**WORK ORDER**
The answer is every line in the data below that contains the word "figure".

**MATERIAL PROVIDED**
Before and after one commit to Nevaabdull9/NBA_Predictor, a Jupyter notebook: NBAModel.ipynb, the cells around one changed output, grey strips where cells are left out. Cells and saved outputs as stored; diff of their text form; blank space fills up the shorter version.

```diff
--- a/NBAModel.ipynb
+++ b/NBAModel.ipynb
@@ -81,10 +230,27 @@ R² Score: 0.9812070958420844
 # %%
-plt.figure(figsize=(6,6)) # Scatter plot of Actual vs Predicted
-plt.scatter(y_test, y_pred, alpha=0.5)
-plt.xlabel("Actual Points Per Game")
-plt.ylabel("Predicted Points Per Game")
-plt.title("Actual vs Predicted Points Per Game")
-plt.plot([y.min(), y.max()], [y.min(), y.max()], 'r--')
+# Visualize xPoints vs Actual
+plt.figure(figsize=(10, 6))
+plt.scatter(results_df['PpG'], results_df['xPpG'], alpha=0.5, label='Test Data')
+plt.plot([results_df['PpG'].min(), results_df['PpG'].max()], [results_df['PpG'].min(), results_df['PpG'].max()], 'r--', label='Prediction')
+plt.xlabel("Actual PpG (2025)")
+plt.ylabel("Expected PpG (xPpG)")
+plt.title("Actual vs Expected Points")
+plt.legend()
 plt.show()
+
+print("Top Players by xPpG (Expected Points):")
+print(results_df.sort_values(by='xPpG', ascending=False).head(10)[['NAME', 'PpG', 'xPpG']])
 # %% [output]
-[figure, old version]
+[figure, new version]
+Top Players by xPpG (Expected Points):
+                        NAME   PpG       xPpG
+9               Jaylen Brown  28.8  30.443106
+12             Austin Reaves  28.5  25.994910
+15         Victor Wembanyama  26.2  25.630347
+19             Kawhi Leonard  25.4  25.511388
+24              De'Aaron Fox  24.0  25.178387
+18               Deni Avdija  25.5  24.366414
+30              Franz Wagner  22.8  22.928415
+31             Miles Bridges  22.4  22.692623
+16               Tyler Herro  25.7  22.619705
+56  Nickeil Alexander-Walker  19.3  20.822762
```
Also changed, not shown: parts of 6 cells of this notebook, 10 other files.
...
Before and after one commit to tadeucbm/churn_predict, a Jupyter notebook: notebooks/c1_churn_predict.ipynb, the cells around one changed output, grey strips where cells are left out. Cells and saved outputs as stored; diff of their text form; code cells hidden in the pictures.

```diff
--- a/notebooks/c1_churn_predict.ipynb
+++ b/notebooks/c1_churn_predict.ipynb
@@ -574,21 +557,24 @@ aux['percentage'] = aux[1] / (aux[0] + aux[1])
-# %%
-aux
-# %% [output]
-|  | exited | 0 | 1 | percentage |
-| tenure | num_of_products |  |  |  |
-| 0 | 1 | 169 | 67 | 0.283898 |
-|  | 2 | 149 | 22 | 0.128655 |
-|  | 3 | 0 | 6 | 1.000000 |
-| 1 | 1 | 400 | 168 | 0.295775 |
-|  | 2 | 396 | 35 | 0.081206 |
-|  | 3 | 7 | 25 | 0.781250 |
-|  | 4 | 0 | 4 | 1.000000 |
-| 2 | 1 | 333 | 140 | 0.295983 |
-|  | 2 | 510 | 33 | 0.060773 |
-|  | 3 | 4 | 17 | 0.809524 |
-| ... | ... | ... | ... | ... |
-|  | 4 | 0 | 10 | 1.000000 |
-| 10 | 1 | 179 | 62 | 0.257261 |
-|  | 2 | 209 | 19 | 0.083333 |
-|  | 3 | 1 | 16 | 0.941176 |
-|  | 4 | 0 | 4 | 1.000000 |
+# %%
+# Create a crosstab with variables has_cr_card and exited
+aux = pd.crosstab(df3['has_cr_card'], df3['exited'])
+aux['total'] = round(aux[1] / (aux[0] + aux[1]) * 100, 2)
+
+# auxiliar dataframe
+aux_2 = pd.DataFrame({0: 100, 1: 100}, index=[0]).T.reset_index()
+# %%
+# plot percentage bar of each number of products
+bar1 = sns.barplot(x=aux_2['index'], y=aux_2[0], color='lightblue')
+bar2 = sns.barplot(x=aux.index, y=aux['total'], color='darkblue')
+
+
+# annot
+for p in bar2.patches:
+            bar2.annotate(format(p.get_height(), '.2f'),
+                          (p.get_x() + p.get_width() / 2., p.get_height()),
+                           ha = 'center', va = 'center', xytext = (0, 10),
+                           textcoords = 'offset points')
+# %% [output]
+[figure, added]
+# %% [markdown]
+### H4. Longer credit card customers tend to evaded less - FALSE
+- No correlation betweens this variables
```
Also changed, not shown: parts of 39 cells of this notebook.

**WRITTEN RESPONSE**
-plt.figure(figsize=(6,6)) # Scatter plot of Actual vs Predicted
+plt.figure(figsize=(10, 6))
-[figure, old version]
+[figure, new version]
+[figure, added]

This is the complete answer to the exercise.